• If he pays by debit card, he gets a credit to his debit card.

We were doing pretty well until that last one. It seems as though many merchants can’t credit a debit card transaction. It is a one-way street.

However, since debit cards are usually affiliated with a national credit card, it is possible to “credit” the debit card as if it were a credit card. After all, they share a common account number and your customer had the option of using his debit card in either the debit or credit mode when conducting the original transaction.

And while you may not be able to process a return or refund on the debit side of the card, you can process it on the credit side of the same card.

What’s the Difference?

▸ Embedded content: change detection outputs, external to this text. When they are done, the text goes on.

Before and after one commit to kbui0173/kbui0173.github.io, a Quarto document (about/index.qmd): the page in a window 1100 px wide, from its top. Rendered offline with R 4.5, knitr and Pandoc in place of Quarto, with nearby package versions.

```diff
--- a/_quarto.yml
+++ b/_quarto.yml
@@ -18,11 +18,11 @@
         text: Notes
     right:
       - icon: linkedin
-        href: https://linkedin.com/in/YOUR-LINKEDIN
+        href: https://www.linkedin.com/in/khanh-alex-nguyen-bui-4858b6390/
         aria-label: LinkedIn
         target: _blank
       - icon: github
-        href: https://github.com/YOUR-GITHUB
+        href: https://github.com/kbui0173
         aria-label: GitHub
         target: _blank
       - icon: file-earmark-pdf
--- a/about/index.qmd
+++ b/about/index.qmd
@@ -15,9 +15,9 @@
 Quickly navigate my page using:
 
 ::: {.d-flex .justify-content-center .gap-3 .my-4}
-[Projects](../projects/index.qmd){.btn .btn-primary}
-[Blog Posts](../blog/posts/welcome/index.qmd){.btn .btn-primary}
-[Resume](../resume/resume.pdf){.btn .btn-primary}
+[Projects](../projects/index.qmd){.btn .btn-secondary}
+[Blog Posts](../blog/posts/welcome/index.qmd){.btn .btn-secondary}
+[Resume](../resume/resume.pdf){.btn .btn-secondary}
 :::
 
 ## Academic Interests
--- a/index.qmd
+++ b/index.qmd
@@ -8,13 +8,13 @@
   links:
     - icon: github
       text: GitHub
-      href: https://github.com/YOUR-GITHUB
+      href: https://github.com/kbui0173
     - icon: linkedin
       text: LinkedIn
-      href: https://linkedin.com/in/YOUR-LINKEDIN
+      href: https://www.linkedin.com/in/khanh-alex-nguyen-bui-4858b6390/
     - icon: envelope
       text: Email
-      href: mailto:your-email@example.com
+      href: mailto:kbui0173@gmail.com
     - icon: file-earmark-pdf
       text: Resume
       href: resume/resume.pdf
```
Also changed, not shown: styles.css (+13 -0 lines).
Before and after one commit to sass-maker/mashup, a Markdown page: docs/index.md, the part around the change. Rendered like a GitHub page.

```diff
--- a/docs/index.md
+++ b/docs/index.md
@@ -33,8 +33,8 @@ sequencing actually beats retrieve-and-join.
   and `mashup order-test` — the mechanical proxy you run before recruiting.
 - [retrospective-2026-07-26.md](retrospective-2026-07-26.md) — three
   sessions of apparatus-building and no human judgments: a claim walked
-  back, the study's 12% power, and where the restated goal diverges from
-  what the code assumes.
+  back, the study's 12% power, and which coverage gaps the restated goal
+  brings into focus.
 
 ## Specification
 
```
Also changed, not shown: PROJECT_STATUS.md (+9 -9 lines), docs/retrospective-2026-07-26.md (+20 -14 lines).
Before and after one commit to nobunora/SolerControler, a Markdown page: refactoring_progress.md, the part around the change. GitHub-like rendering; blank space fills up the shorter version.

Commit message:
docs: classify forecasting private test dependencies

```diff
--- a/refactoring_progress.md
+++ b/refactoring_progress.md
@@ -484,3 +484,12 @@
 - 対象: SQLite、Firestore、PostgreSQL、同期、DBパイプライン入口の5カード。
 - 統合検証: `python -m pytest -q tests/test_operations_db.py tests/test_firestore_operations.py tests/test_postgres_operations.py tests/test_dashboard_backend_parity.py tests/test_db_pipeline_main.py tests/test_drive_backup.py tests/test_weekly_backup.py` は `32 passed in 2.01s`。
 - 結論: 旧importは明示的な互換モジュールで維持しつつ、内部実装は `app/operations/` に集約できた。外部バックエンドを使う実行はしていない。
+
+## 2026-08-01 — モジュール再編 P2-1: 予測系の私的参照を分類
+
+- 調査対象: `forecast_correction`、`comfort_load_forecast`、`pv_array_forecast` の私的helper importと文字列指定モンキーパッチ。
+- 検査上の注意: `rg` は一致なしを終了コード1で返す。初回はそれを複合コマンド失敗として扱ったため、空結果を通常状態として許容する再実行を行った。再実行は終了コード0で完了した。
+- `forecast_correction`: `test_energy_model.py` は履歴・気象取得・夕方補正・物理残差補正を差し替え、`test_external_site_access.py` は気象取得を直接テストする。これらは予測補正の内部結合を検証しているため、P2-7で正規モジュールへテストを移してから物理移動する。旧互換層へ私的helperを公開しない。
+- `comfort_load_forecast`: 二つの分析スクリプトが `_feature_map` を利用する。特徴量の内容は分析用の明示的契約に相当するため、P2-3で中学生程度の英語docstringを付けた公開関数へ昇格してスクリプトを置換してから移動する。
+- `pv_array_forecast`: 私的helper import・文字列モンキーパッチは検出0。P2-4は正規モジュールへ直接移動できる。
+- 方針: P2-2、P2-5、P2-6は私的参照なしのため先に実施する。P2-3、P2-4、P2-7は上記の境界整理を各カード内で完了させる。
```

When using the card in the debit mode, your customer is required to enter a PIN to authorize the transfer of funds from his checking account to yours. The money, if available, is then removed immediately from your customer’s account and, upon terminal settlement, the money is transferred to your account, less any merchant fees.

We all love to make sales with debit cards. It’s almost as good as cash.

Most debit cards may also be processed in a credit card mode. This is extremely beneficial in cases where your credit card processor can’t process your customer’s debit card as a debit card, or if your customer requests that you run the transaction as a credit card….

When using the card in the credit card mode, your customer is required to sign the receipt to agree to the transaction and authorize the issuing company to transfer funds to your account. The money, if the customer’s account is in good standing, is then withheld from your customers account and, upon terminal settlement, the money is transferred to your account, less any merchant fees.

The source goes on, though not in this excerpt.